* _WHAT IS REQUIRED_
Nothing less than an exact copy of all the records is required.

[Difference listings]
((
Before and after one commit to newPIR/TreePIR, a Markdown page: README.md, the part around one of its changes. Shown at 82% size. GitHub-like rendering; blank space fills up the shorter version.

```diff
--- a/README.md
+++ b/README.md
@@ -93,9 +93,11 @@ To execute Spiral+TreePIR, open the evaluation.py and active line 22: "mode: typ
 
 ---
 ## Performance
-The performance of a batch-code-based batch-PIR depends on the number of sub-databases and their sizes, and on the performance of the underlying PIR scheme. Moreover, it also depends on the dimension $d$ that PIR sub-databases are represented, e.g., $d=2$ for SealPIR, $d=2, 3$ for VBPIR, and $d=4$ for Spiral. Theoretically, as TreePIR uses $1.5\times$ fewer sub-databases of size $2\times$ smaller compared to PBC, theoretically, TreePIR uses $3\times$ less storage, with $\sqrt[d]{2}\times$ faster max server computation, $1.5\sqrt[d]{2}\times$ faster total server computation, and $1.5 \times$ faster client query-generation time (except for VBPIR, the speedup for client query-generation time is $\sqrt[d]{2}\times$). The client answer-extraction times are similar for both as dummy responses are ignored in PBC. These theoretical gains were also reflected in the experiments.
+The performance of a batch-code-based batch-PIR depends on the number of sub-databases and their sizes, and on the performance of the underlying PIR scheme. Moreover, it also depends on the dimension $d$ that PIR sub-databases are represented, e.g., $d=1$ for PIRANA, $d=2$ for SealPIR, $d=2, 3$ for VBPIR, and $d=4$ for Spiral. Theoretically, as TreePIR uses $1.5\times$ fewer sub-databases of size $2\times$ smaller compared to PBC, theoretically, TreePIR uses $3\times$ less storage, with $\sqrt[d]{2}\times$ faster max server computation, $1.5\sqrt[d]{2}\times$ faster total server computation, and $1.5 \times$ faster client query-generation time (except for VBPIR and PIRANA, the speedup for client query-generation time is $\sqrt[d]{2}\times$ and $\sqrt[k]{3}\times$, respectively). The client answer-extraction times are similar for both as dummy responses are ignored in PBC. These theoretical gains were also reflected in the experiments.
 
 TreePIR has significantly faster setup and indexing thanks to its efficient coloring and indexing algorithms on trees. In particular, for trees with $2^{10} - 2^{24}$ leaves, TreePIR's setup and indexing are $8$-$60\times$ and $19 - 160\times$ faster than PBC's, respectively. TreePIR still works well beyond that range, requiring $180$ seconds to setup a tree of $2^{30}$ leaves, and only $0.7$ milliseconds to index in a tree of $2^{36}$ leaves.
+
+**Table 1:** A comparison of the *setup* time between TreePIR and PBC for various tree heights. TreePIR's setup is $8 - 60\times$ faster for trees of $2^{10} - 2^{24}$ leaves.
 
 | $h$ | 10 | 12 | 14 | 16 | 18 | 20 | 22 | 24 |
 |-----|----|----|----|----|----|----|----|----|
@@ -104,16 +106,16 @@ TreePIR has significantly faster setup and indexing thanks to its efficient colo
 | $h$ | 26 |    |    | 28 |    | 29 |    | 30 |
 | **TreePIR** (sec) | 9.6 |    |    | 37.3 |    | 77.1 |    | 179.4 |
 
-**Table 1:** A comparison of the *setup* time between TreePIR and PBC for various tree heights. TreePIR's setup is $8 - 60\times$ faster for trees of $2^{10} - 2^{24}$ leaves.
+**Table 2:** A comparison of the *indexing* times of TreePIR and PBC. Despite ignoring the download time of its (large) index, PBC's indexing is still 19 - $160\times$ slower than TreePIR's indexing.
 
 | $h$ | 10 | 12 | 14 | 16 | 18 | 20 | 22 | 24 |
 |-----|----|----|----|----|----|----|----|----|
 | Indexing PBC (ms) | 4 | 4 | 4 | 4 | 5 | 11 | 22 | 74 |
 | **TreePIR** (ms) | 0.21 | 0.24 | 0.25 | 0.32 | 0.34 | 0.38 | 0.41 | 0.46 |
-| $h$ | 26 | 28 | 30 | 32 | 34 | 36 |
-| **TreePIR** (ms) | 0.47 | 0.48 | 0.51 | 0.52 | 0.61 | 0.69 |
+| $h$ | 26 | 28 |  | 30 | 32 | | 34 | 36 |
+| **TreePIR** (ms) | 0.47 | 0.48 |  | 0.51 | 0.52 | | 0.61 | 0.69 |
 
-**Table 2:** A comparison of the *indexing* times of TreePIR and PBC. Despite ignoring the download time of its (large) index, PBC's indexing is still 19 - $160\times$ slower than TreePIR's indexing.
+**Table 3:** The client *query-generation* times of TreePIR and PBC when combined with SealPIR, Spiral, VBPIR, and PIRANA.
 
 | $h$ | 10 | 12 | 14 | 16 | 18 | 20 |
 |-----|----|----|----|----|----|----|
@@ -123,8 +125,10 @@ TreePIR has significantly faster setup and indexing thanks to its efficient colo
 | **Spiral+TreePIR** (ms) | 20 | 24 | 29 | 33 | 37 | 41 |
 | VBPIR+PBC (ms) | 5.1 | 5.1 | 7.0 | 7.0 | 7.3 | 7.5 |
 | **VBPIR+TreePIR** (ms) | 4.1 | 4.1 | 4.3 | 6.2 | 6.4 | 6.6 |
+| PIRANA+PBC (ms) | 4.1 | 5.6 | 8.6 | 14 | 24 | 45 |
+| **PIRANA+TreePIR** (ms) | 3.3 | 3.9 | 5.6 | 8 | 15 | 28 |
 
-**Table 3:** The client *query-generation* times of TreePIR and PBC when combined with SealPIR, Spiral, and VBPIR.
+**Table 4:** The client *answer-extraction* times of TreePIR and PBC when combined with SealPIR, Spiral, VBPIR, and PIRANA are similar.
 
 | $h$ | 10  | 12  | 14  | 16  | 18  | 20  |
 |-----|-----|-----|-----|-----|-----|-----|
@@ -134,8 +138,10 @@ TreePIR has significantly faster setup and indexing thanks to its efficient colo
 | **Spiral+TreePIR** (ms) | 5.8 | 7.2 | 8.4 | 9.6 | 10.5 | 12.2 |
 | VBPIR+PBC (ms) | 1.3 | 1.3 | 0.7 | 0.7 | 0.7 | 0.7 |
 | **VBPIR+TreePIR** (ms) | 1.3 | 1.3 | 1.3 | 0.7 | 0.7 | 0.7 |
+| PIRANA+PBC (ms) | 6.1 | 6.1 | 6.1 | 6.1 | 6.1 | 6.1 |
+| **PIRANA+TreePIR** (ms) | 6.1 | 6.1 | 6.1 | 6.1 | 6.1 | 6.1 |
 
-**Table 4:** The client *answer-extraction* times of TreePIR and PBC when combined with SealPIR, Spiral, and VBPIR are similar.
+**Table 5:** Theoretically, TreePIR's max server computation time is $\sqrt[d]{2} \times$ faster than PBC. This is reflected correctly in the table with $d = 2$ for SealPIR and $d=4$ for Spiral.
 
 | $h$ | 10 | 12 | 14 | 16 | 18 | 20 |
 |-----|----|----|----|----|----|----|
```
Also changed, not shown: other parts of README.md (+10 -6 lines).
))
* _TASK ANSWER_
Before and after one commit to newPIR/TreePIR, a Markdown page: README.md, the part around one of its changes. Shown at 82% size. GitHub-like rendering; blank space fills up the shorter version.

```diff
--- a/README.md
+++ b/README.md
@@ -93,9 +93,11 @@ To execute Spiral+TreePIR, open the evaluation.py and active line 22: "mode: typ
 
 ---
 ## Performance
-The performance of a batch-code-based batch-PIR depends on the number of sub-databases and their sizes, and on the performance of the underlying PIR scheme. Moreover, it also depends on the dimension $d$ that PIR sub-databases are represented, e.g., $d=2$ for SealPIR, $d=2, 3$ for VBPIR, and $d=4$ for Spiral. Theoretically, as TreePIR uses $1.5\times$ fewer sub-databases of size $2\times$ smaller compared to PBC, theoretically, TreePIR uses $3\times$ less storage, with $\sqrt[d]{2}\times$ faster max server computation, $1.5\sqrt[d]{2}\times$ faster total server computation, and $1.5 \times$ faster client query-generation time (except for VBPIR, the speedup for client query-generation time is $\sqrt[d]{2}\times$). The client answer-extraction times are similar for both as dummy responses are ignored in PBC. These theoretical gains were also reflected in the experiments.
+The performance of a batch-code-based batch-PIR depends on the number of sub-databases and their sizes, and on the performance of the underlying PIR scheme. Moreover, it also depends on the dimension $d$ that PIR sub-databases are represented, e.g., $d=1$ for PIRANA, $d=2$ for SealPIR, $d=2, 3$ for VBPIR, and $d=4$ for Spiral. Theoretically, as TreePIR uses $1.5\times$ fewer sub-databases of size $2\times$ smaller compared to PBC, theoretically, TreePIR uses $3\times$ less storage, with $\sqrt[d]{2}\times$ faster max server computation, $1.5\sqrt[d]{2}\times$ faster total server computation, and $1.5 \times$ faster client query-generation time (except for VBPIR and PIRANA, the speedup for client query-generation time is $\sqrt[d]{2}\times$ and $\sqrt[k]{3}\times$, respectively). The client answer-extraction times are similar for both as dummy responses are ignored in PBC. These theoretical gains were also reflected in the experiments.
 
 TreePIR has significantly faster setup and indexing thanks to its efficient coloring and indexing algorithms on trees. In particular, for trees with $2^{10} - 2^{24}$ leaves, TreePIR's setup and indexing are $8$-$60\times$ and $19 - 160\times$ faster than PBC's, respectively. TreePIR still works well beyond that range, requiring $180$ seconds to setup a tree of $2^{30}$ leaves, and only $0.7$ milliseconds to index in a tree of $2^{36}$ leaves.
+
+**Table 1:** A comparison of the *setup* time between TreePIR and PBC for various tree heights. TreePIR's setup is $8 - 60\times$ faster for trees of $2^{10} - 2^{24}$ leaves.
 
 | $h$ | 10 | 12 | 14 | 16 | 18 | 20 | 22 | 24 |
 |-----|----|----|----|----|----|----|----|----|
@@ -104,16 +106,16 @@ TreePIR has significantly faster setup and indexing thanks to its efficient colo
 | $h$ | 26 |    |    | 28 |    | 29 |    | 30 |
 | **TreePIR** (sec) | 9.6 |    |    | 37.3 |    | 77.1 |    | 179.4 |
 
-**Table 1:** A comparison of the *setup* time between TreePIR and PBC for various tree heights. TreePIR's setup is $8 - 60\times$ faster for trees of $2^{10} - 2^{24}$ leaves.
+**Table 2:** A comparison of the *indexing* times of TreePIR and PBC. Despite ignoring the download time of its (large) index, PBC's indexing is still 19 - $160\times$ slower than TreePIR's indexing.
 
 | $h$ | 10 | 12 | 14 | 16 | 18 | 20 | 22 | 24 |
 |-----|----|----|----|----|----|----|----|----|
 | Indexing PBC (ms) | 4 | 4 | 4 | 4 | 5 | 11 | 22 | 74 |
 | **TreePIR** (ms) | 0.21 | 0.24 | 0.25 | 0.32 | 0.34 | 0.38 | 0.41 | 0.46 |
-| $h$ | 26 | 28 | 30 | 32 | 34 | 36 |
-| **TreePIR** (ms) | 0.47 | 0.48 | 0.51 | 0.52 | 0.61 | 0.69 |
+| $h$ | 26 | 28 |  | 30 | 32 | | 34 | 36 |
+| **TreePIR** (ms) | 0.47 | 0.48 |  | 0.51 | 0.52 | | 0.61 | 0.69 |
 
-**Table 2:** A comparison of the *indexing* times of TreePIR and PBC. Despite ignoring the download time of its (large) index, PBC's indexing is still 19 - $160\times$ slower than TreePIR's indexing.
+**Table 3:** The client *query-generation* times of TreePIR and PBC when combined with SealPIR, Spiral, VBPIR, and PIRANA.
 
 | $h$ | 10 | 12 | 14 | 16 | 18 | 20 |
 |-----|----|----|----|----|----|----|
@@ -123,8 +125,10 @@ TreePIR has significantly faster setup and indexing thanks to its efficient colo
 | **Spiral+TreePIR** (ms) | 20 | 24 | 29 | 33 | 37 | 41 |
 | VBPIR+PBC (ms) | 5.1 | 5.1 | 7.0 | 7.0 | 7.3 | 7.5 |
 | **VBPIR+TreePIR** (ms) | 4.1 | 4.1 | 4.3 | 6.2 | 6.4 | 6.6 |
+| PIRANA+PBC (ms) | 4.1 | 5.6 | 8.6 | 14 | 24 | 45 |
+| **PIRANA+TreePIR** (ms) | 3.3 | 3.9 | 5.6 | 8 | 15 | 28 |
 
-**Table 3:** The client *query-generation* times of TreePIR and PBC when combined with SealPIR, Spiral, and VBPIR.
+**Table 4:** The client *answer-extraction* times of TreePIR and PBC when combined with SealPIR, Spiral, VBPIR, and PIRANA are similar.
 
 | $h$ | 10  | 12  | 14  | 16  | 18  | 20  |
 |-----|-----|-----|-----|-----|-----|-----|
@@ -134,8 +138,10 @@ TreePIR has significantly faster setup and indexing thanks to its efficient colo
 | **Spiral+TreePIR** (ms) | 5.8 | 7.2 | 8.4 | 9.6 | 10.5 | 12.2 |
 | VBPIR+PBC (ms) | 1.3 | 1.3 | 0.7 | 0.7 | 0.7 | 0.7 |
 | **VBPIR+TreePIR** (ms) | 1.3 | 1.3 | 1.3 | 0.7 | 0.7 | 0.7 |
+| PIRANA+PBC (ms) | 6.1 | 6.1 | 6.1 | 6.1 | 6.1 | 6.1 |
+| **PIRANA+TreePIR** (ms) | 6.1 | 6.1 | 6.1 | 6.1 | 6.1 | 6.1 |
 
-**Table 4:** The client *answer-extraction* times of TreePIR and PBC when combined with SealPIR, Spiral, and VBPIR are similar.
+**Table 5:** Theoretically, TreePIR's max server computation time is $\sqrt[d]{2} \times$ faster than PBC. This is reflected correctly in the table with $d = 2$ for SealPIR and $d=4$ for Spiral.
 
 | $h$ | 10 | 12 | 14 | 16 | 18 | 20 |
 |-----|----|----|----|----|----|----|
```
Also changed, not shown: other parts of README.md (+10 -6 lines).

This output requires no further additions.